TO DO:
Give back every record word for word, keeping the pictures out.

= Beginning of Section =

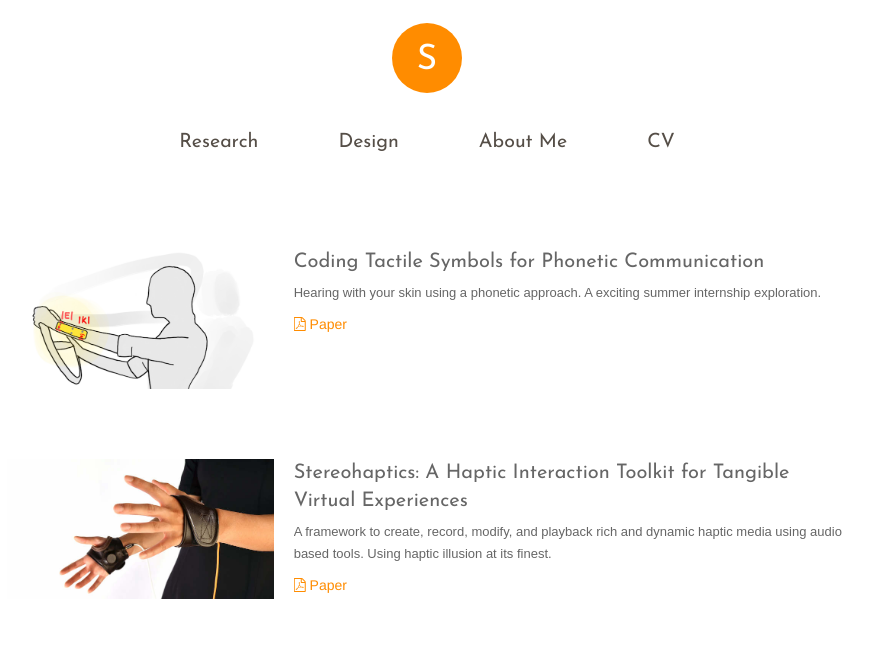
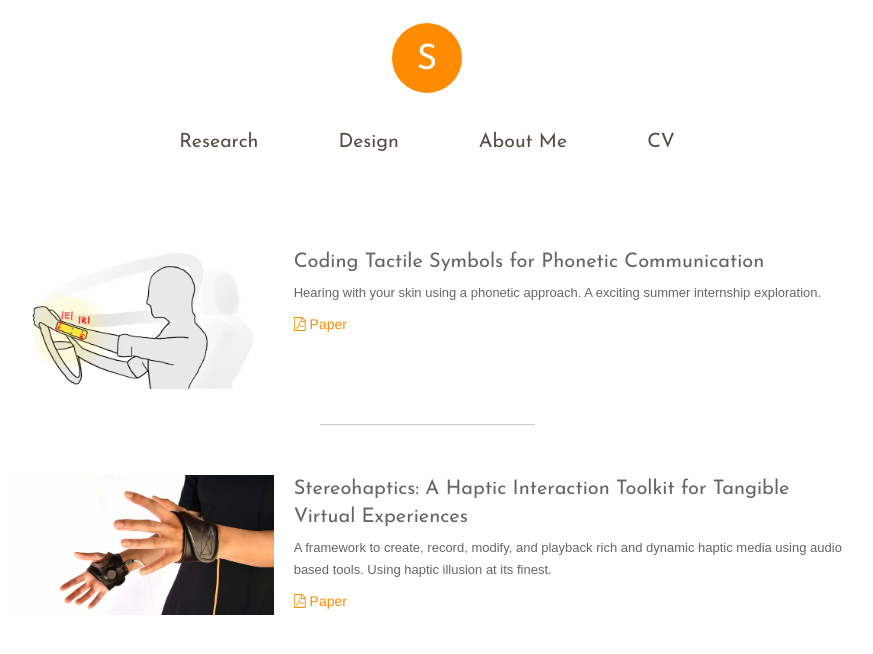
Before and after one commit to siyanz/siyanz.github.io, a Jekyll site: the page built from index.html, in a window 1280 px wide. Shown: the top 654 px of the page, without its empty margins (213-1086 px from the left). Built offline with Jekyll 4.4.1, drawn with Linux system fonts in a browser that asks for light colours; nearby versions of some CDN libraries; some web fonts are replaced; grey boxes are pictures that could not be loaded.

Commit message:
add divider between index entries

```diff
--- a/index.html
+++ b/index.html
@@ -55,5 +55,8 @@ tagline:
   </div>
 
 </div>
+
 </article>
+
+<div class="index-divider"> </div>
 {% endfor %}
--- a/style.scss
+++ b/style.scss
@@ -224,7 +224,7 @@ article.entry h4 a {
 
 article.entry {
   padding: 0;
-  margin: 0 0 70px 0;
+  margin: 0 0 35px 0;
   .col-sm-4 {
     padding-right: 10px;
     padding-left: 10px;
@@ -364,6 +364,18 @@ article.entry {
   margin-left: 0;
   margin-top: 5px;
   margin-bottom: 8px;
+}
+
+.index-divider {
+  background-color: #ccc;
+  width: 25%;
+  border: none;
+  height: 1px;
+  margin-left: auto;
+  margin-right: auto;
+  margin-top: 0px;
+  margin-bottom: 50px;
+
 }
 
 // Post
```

= End of Section =

EXERCISE RESPONSE:
Before and after one commit to siyanz/siyanz.github.io, a Jekyll site: the page built from index.html, in a window 1280 px wide. Shown: the top 654 px of the page, without its empty margins (213-1086 px from the left). Built offline with Jekyll 4.4.1, drawn with Linux system fonts in a browser that asks for light colours; nearby versions of some CDN libraries; some web fonts are replaced; grey boxes are pictures that could not be loaded.

Commit message:
add divider between index entries

```diff
--- a/index.html
+++ b/index.html
@@ -55,5 +55,8 @@ tagline:
   </div>
 
 </div>
+
 </article>
+
+<div class="index-divider"> </div>
 {% endfor %}
--- a/style.scss
+++ b/style.scss
@@ -224,7 +224,7 @@ article.entry h4 a {
 
 article.entry {
   padding: 0;
-  margin: 0 0 70px 0;
+  margin: 0 0 35px 0;
   .col-sm-4 {
     padding-right: 10px;
     padding-left: 10px;
@@ -364,6 +364,18 @@ article.entry {
   margin-left: 0;
   margin-top: 5px;
   margin-bottom: 8px;
+}
+
+.index-divider {
+  background-color: #ccc;
+  width: 25%;
+  border: none;
+  height: 1px;
+  margin-left: auto;
+  margin-right: auto;
+  margin-top: 0px;
+  margin-bottom: 50px;
+
 }
 
 // Post
```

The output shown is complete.